# [TO DO]
Output each record verbatim, with pictures left out.

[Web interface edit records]
+-------+
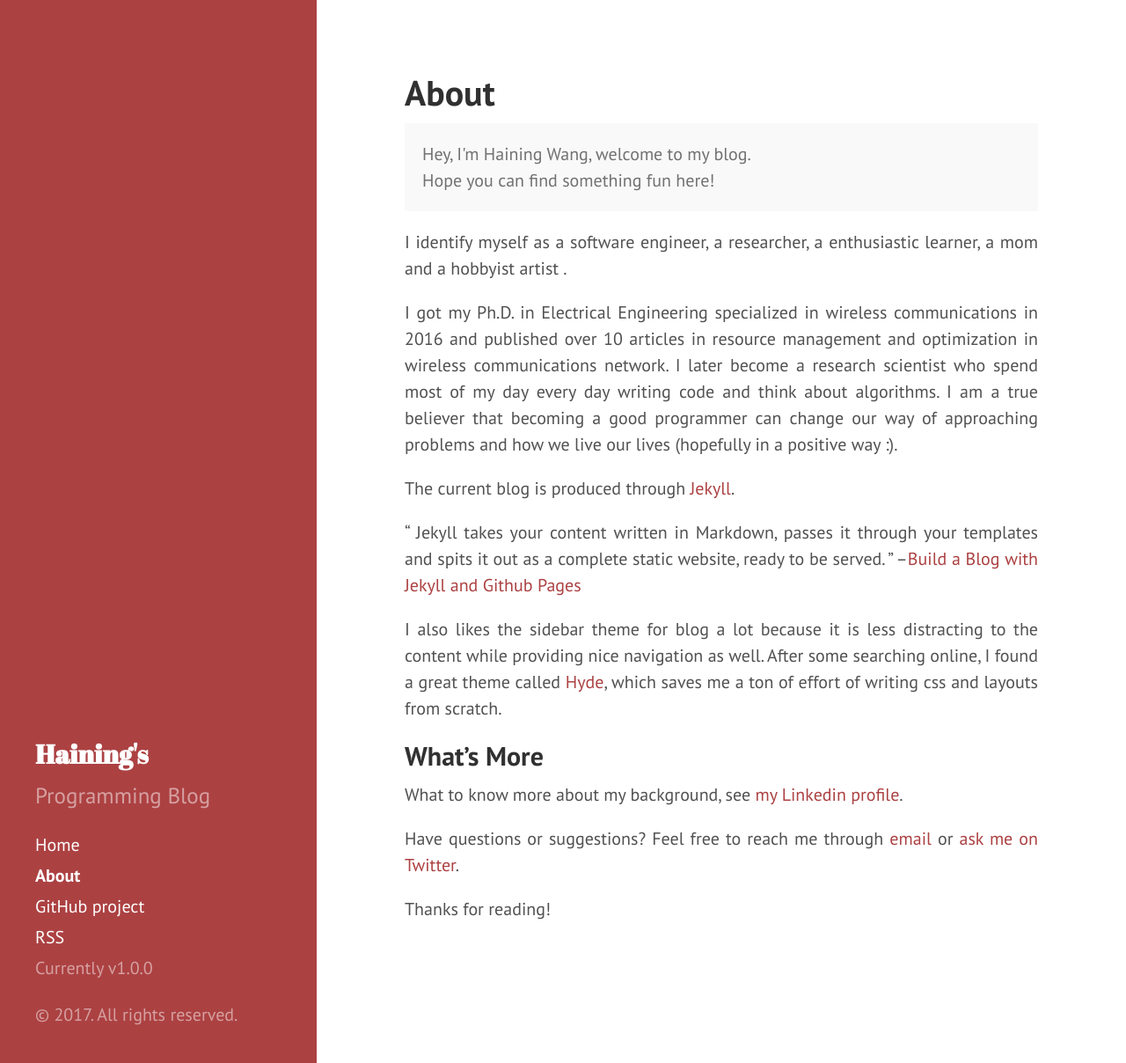
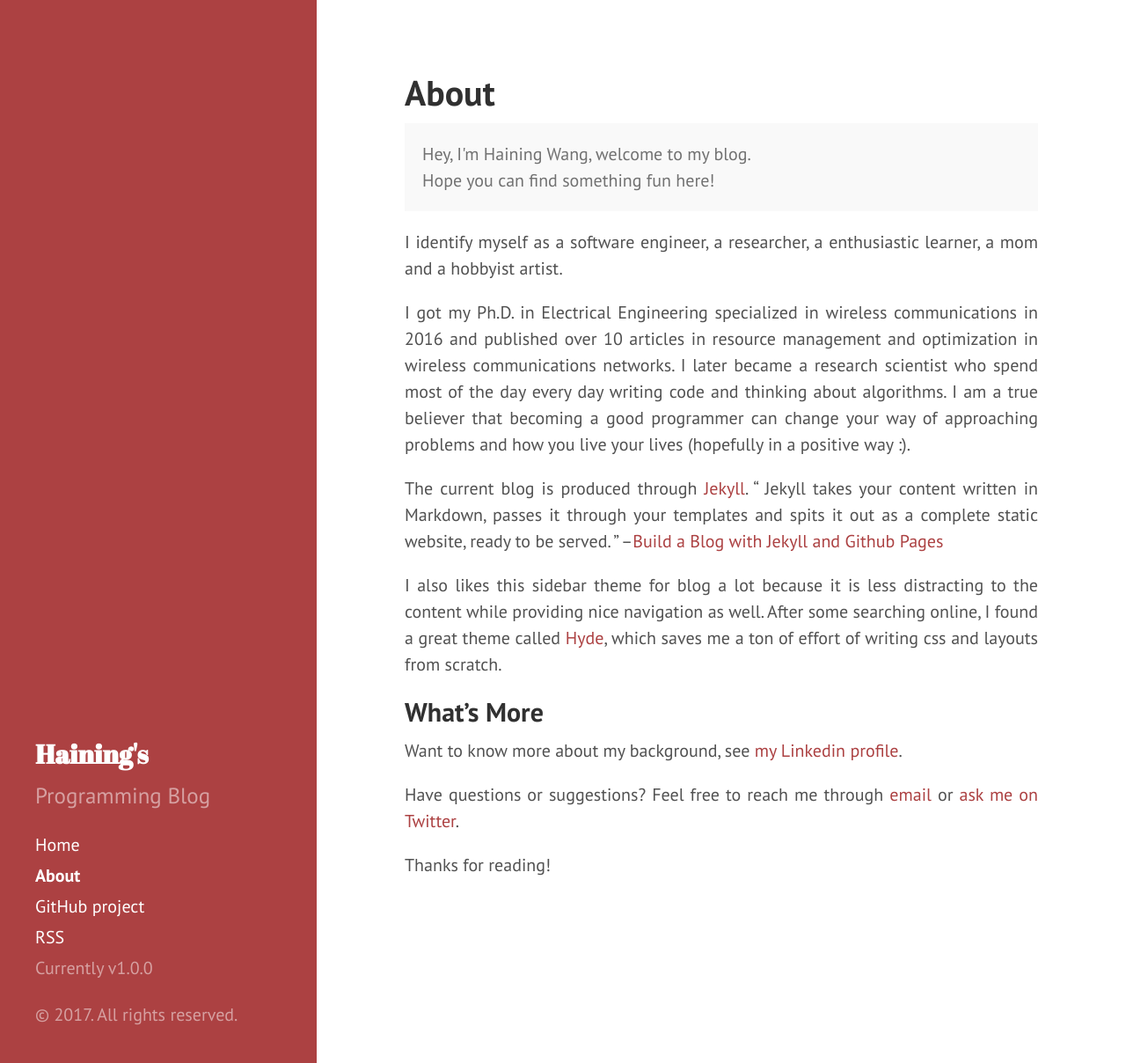
Before and after one commit to CaraHainingWang/CaraHainingWang.github.io, a Jekyll site: the page built from about.md, in a window 1280 px wide and 1208 px high. Shown: the whole window at 88% size. Built offline with Jekyll 4.4.1, drawn with Linux system fonts in a browser that asks for light colours.

Commit message:
change about me

```diff
--- a/about.md
+++ b/about.md
@@ -8,25 +8,24 @@ title: About
   <br>Hope you can find something fun here!
 </p>
 
-I identify myself as a software engineer, a researcher, a enthusiastic learner,  a mom and a hobbyist artist .
+I identify myself as a software engineer, a researcher, a enthusiastic learner,  a mom and a hobbyist artist.
 
 I got my Ph.D. in Electrical Engineering specialized in wireless communications in 2016
  and published over 10 articles in resource management and optimization in wireless
- communications network. I later become a research scientist who spend most of my day every day writing code and think about algorithms.
-I am a true believer that becoming a good programmer can change our way of approaching problems and how we
-live our lives (hopefully in a positive way :).
+ communications networks. I later became a research scientist who spend most of the day every day writing code and thinking about algorithms.
+I am a true believer that becoming a good programmer can change your way of approaching problems and how you
+live your lives (hopefully in a positive way :).
 
 The current blog is produced through [Jekyll](http://jekyllrb.com).
-
 <q>
 Jekyll takes your content written in Markdown, passes it through your templates and spits it out as a complete static website, ready to be served.
 </q> --[Build a Blog with Jekyll and Github Pages](https://www.smashingmagazine.com/2014/08/build-blog-jekyll-github-pages/)
 
-I also likes the sidebar theme for blog a lot because it is less distracting to the content while providing nice navigation as well. After some
+I also likes this sidebar theme for blog a lot because it is less distracting to the content while providing nice navigation as well. After some
 searching online, I found a great theme called [Hyde](http://hyde.getpoole.com), which saves me a ton of effort of writing css and layouts from scratch.
 
 ## What's More
-What to know more about my background, see [my Linkedin profile](http://www.linkedin.com/pub/haining-cara-wang/30/a65/64a).
+Want to know more about my background, see [my Linkedin profile](http://www.linkedin.com/pub/haining-cara-wang/30/a65/64a).
 
 Have questions or suggestions? Feel free to reach me through [email](mailto:hainingwang.facebook@gmail.com) or [ask me on Twitter](https://twitter.com/TechZinc).
 
```
Also changed, not shown: public/favicon.ico, public/favicon_hyde.ico (added).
+-------+
# [TASK OUTPUT]
Before and after one commit to CaraHainingWang/CaraHainingWang.github.io, a Jekyll site: the page built from about.md, in a window 1280 px wide and 1208 px high. Shown: the whole window at 88% size. Built offline with Jekyll 4.4.1, drawn with Linux system fonts in a browser that asks for light colours.

Commit message:
change about me

```diff
--- a/about.md
+++ b/about.md
@@ -8,25 +8,24 @@ title: About
   <br>Hope you can find something fun here!
 </p>
 
-I identify myself as a software engineer, a researcher, a enthusiastic learner,  a mom and a hobbyist artist .
+I identify myself as a software engineer, a researcher, a enthusiastic learner,  a mom and a hobbyist artist.
 
 I got my Ph.D. in Electrical Engineering specialized in wireless communications in 2016
  and published over 10 articles in resource management and optimization in wireless
- communications network. I later become a research scientist who spend most of my day every day writing code and think about algorithms.
-I am a true believer that becoming a good programmer can change our way of approaching problems and how we
-live our lives (hopefully in a positive way :).
+ communications networks. I later became a research scientist who spend most of the day every day writing code and thinking about algorithms.
+I am a true believer that becoming a good programmer can change your way of approaching problems and how you
+live your lives (hopefully in a positive way :).
 
 The current blog is produced through [Jekyll](http://jekyllrb.com).
-
 <q>
 Jekyll takes your content written in Markdown, passes it through your templates and spits it out as a complete static website, ready to be served.
 </q> --[Build a Blog with Jekyll and Github Pages](https://www.smashingmagazine.com/2014/08/build-blog-jekyll-github-pages/)
 
-I also likes the sidebar theme for blog a lot because it is less distracting to the content while providing nice navigation as well. After some
+I also likes this sidebar theme for blog a lot because it is less distracting to the content while providing nice navigation as well. After some
 searching online, I found a great theme called [Hyde](http://hyde.getpoole.com), which saves me a ton of effort of writing css and layouts from scratch.
 
 ## What's More
-What to know more about my background, see [my Linkedin profile](http://www.linkedin.com/pub/haining-cara-wang/30/a65/64a).
+Want to know more about my background, see [my Linkedin profile](http://www.linkedin.com/pub/haining-cara-wang/30/a65/64a).
 
 Have questions or suggestions? Feel free to reach me through [email](mailto:hainingwang.facebook@gmail.com) or [ask me on Twitter](https://twitter.com/TechZinc).
 
```
Also changed, not shown: public/favicon.ico, public/favicon_hyde.ico (added).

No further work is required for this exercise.